HGV Load Projection Width & Length
Whether a vehicle falls within the bounds of the Construction and Use Regulations (C&U) or falls outside due to the fact that it is classed as an Abnormal Indivisible Load Vehicle (AILV), in all cases, the projection of the load (be it width or length) plays a significant part in determining what regulations the load and/or vehicles falls within.
It is important to bear in mind that in addition to the load you must also consider its method of restraint. Equally so, the load can also be an empty receptacle which is in effect the load itself.
Width of Vehicle and Load
The overall width of a heavy motor car, locomotive, tractor or trailer must not exceed 3 metres unless it's load can only be safely carried on a vehicle or trailer exceeding that width. The overall width of a vehicle or load must not exceed 6.1 metres. In calculating overall width, account must be taken of any part of the vehicle and any permanent receptacle strong enough for repeated use with the following exceptions:
- An empty receptacle that is itself the load
- A receptacle carrying an indivisible load
- A receptacle not exceeding 2.55m in length or width
- Lifting lugs for multi-modal transport
- Tail boards let down to carry loads extending beyond the rear of the vehicle but not essential for their support
- Bridging plates on vehicles transporting trailers used to aid loading and unloading of vehicles but not to support them
- Receptacles, other than maritime containers, manufactured before 30 October 1985;
- Cranes that do not increase the carrying capacity of the vehicle and which are a permanent or essentially permanent feature
Length of Vehicle and Load
The overall length of the vehicle and load must not exceed 30m. Where the weight of the load rests wholly on a category N3 motor vehicle, the maximum length is the overall length of the motor vehicle together with the length of any forward or rearward projection of the load. Where the weight of the load rests wholly on a category 04 trailer, the maximum length is the overall length of the trailer together with the length of any forward or rearward projection of the load.

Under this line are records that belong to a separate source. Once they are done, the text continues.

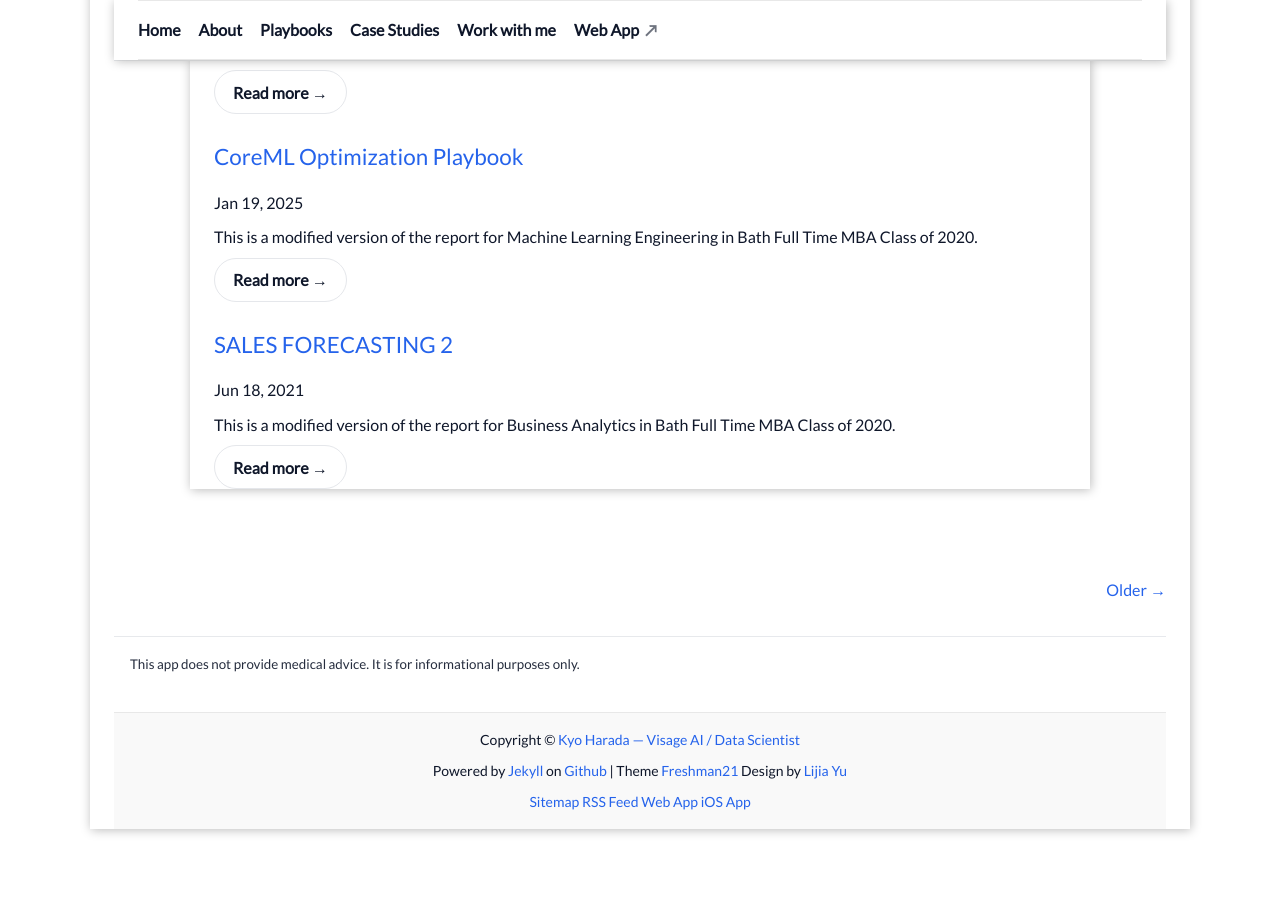
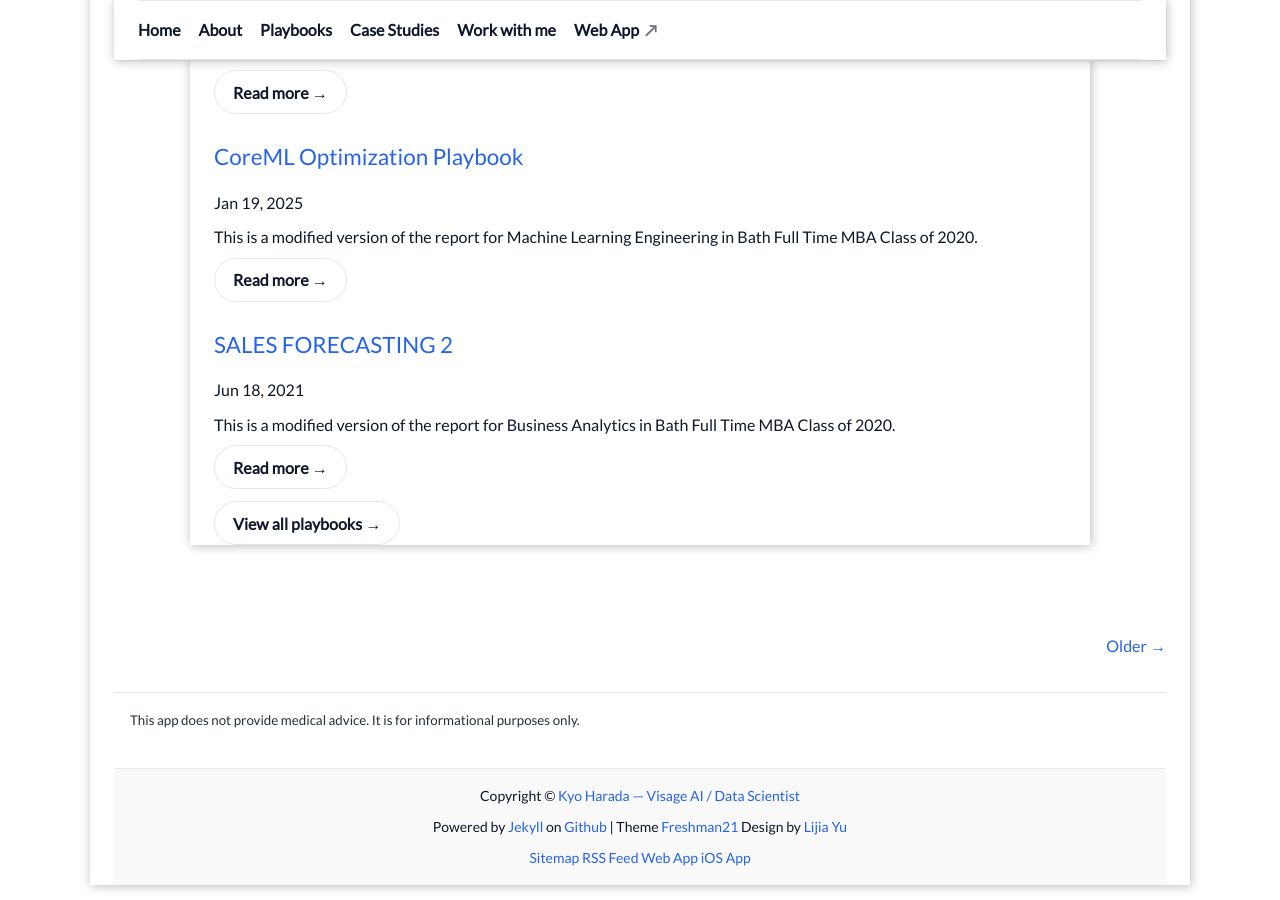
Before and after one commit to kyo1988/Kyo.github.io, a Jekyll site: the page built from index.html, in a window 1280 px wide and 900 px high, scrolled down 1598 px. Built offline with Jekyll 4.4.1, drawn with Linux system fonts in a browser that asks for light colours; the list of posts is cut into pages by our own code; comment, search, counter and statistics services are not loaded; before the commit the page ends 2442 px from its top, so only the background shows below that.

Commit message:
Add 'View all playbooks' button to complete homepage layout
- Add 'View all playbooks →' button below the latest posts grid
- Maintains the standard layout: hero → features → latest 3 posts
- All other components already properly implemented:
  - Post grid CSS with responsive design
  - Excerpt control configuration
  - Stat strip display
  - Feature card icons
  - UTM tracking

This completes the transformation to 'product site level' quality.

```diff
--- a/index.html
+++ b/index.html
@@ -71,5 +71,8 @@ layout: default
         </article>
       {% endfor %}
     </div>
+    <p style="margin-top:12px">
+      <a class="btn btn-ghost" href="{{ '/archives/' | relative_url }}">View all playbooks →</a>
+    </p>
   </div>
 </section>
```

For a motor vehicle and a trailer that is configured so that the weight of the load rests on both vehicles (whether or not they form an articulated vehicle), the maximum length is the overall length of the trailer together with:
- The length of any projection of the load in front of the forecast part of the trailer; and
- The length of any rearward projection of the load.
For other combinations where the weight of the load rests on at least two vehicles, the maximum length is the overall length of all the vehicles that bear the weight of the load together with:
- The length of any distance between them; and
- The length of any forward or rearward projection of the load.
An articulated vehicle or trailer that is abnormal in respect only of its length e.g.the weight, width and overhangs are within the construction and use limits, can operate under normal Construction and Use rules and does not need to be taxed at the rate of the Special Type.
In calculating overall length, account must be taken of any part of the vehicle and any permanent receptacle strong enough for repeated use and fittings on or attached to the vehicle, subject to the exceptions set out above for overall width.
Attendants and Police notification
Police notification and attendants are required:
- When a load is borne as stated in length limits above and > than 18.75 metres and is substituted for the > 30-metre dimension.
- When a motor vehicle is drawing a trailer or trailers and the overall length of the combination of vehicles, or load, if the load projects beyond the foremost or rearmost vehicle are> 25.9 metres.
A projection exceeding 2 metres - to the front or rear of a vehicle - must be marked with an end-marker that faces the front or rear of the vehicle (see image below).
A projection exceeding 3 metres - to the front or rear of a vehicle - must (in addition) be marked with side- markers to both its right and left-hand side, facing out sideways (see image below).
Any projection exceeding 305 millimetres in width must be marked with 2 side markers (as above), one visible to the front and one visible to the rear of the vehicle. Alternatively, it may be marked by day-glow, fluorescent or retro-reflective tape, which is coloured red, white or yellow (or any combination), so that the point where the width is at its greatest is clearly visible from the front, rear and side of the vehicle. If tape is used, then no retro-reflective material capable of showing red light can be fitted to the front of the vehicle and only red light can be fitted to the rear.
As an alternative to the end marker or side marker boards pictured above, in any cases where they are required, it is acceptable to use a different form of marker which is authorised in another European country for use on projecting loads. A typical example is shown below.
The following link will provide the most comprehensive guide of vehicle lengths allowable - https://www.gov.uk/government/publications/maximum-length-of-vehicles-used-in-great-britain/maximum-length-of-vehicles-used-in-great-britain